### Problem to work on
Would you filter the listing below so that only lines with the word "value" remain?

### Data
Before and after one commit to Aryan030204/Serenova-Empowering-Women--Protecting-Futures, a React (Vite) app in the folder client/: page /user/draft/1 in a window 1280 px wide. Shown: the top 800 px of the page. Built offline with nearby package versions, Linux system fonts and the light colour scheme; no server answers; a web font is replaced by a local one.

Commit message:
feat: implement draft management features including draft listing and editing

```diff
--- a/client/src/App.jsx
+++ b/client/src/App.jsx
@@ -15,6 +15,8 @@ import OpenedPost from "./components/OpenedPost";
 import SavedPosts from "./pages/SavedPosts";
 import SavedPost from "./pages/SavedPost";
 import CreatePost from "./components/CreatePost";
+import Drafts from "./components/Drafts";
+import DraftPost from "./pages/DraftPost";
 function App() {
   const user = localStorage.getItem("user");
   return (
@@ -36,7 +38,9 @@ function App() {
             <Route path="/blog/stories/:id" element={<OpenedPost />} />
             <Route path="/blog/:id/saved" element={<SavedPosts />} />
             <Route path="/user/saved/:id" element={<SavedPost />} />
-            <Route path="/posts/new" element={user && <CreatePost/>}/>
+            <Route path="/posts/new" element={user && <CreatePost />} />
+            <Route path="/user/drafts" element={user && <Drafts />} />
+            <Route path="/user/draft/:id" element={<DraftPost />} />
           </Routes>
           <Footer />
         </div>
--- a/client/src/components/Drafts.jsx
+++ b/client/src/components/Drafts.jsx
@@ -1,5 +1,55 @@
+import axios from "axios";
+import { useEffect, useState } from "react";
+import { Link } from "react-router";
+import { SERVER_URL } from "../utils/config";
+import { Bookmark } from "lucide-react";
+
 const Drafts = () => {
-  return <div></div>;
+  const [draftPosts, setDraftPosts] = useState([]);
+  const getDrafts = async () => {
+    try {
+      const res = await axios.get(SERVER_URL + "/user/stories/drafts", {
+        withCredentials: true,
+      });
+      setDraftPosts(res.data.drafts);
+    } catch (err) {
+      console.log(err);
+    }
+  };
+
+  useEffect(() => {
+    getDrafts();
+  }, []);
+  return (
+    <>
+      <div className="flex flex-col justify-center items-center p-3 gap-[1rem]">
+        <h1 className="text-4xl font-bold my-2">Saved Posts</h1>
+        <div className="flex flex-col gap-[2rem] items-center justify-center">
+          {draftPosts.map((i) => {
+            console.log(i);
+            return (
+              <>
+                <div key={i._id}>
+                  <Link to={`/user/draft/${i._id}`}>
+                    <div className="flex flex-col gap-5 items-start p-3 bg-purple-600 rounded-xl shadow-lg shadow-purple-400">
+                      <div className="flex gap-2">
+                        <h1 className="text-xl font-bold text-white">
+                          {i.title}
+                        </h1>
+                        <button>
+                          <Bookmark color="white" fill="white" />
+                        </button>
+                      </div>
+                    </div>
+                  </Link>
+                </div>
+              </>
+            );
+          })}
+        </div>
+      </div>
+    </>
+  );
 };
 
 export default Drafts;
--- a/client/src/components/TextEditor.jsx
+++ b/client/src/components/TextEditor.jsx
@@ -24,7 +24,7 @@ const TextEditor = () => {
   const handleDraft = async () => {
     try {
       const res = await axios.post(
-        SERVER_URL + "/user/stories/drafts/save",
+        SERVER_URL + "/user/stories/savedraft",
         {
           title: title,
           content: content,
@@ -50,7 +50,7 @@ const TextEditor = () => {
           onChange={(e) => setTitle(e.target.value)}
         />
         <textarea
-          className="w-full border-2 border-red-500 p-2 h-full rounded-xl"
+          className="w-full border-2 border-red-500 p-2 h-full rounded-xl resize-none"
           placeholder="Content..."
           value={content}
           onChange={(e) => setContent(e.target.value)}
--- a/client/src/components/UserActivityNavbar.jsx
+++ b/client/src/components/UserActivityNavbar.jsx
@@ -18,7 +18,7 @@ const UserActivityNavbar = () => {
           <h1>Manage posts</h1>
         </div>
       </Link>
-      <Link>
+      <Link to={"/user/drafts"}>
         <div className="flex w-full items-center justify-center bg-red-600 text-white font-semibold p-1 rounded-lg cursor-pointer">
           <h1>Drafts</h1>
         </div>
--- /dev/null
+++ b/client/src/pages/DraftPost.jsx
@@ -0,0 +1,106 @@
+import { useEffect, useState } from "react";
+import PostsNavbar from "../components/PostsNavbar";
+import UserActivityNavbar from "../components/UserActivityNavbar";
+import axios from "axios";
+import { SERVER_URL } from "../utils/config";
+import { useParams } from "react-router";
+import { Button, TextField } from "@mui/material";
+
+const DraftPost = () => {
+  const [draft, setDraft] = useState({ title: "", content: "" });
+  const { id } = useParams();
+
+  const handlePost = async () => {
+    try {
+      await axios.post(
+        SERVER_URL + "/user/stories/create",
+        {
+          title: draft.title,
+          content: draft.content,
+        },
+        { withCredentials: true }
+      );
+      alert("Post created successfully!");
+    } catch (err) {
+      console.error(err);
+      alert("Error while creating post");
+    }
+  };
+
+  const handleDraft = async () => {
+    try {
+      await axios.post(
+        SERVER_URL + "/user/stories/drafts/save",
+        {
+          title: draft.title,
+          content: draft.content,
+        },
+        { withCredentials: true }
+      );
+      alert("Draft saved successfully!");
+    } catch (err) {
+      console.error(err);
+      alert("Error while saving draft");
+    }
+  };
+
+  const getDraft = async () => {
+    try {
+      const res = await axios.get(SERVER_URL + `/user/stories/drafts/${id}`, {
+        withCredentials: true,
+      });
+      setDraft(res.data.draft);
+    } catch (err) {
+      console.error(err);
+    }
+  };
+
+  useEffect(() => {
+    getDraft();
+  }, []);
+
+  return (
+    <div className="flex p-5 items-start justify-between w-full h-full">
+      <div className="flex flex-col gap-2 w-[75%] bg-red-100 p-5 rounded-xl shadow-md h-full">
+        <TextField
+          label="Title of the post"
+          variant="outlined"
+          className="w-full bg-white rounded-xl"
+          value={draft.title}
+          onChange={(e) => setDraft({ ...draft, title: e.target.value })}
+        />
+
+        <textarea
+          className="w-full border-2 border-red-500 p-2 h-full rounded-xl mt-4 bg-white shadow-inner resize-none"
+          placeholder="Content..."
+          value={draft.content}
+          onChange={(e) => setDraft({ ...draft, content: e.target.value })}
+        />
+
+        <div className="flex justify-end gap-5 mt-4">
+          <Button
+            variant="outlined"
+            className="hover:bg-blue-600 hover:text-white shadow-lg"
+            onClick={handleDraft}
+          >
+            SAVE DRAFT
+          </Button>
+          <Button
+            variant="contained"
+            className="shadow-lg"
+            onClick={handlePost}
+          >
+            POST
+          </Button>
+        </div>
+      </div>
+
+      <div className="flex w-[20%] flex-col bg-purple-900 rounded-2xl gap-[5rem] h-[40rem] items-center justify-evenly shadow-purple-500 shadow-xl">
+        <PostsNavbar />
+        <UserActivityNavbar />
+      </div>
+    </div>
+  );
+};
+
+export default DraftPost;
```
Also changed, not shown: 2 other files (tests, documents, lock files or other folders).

### Solution below
           onChange={(e) => setTitle(e.target.value)}
           value={content}
           onChange={(e) => setContent(e.target.value)}
+          value={draft.title}
+          onChange={(e) => setDraft({ ...draft, title: e.target.value })}
+          value={draft.content}
+          onChange={(e) => setDraft({ ...draft, content: e.target.value })}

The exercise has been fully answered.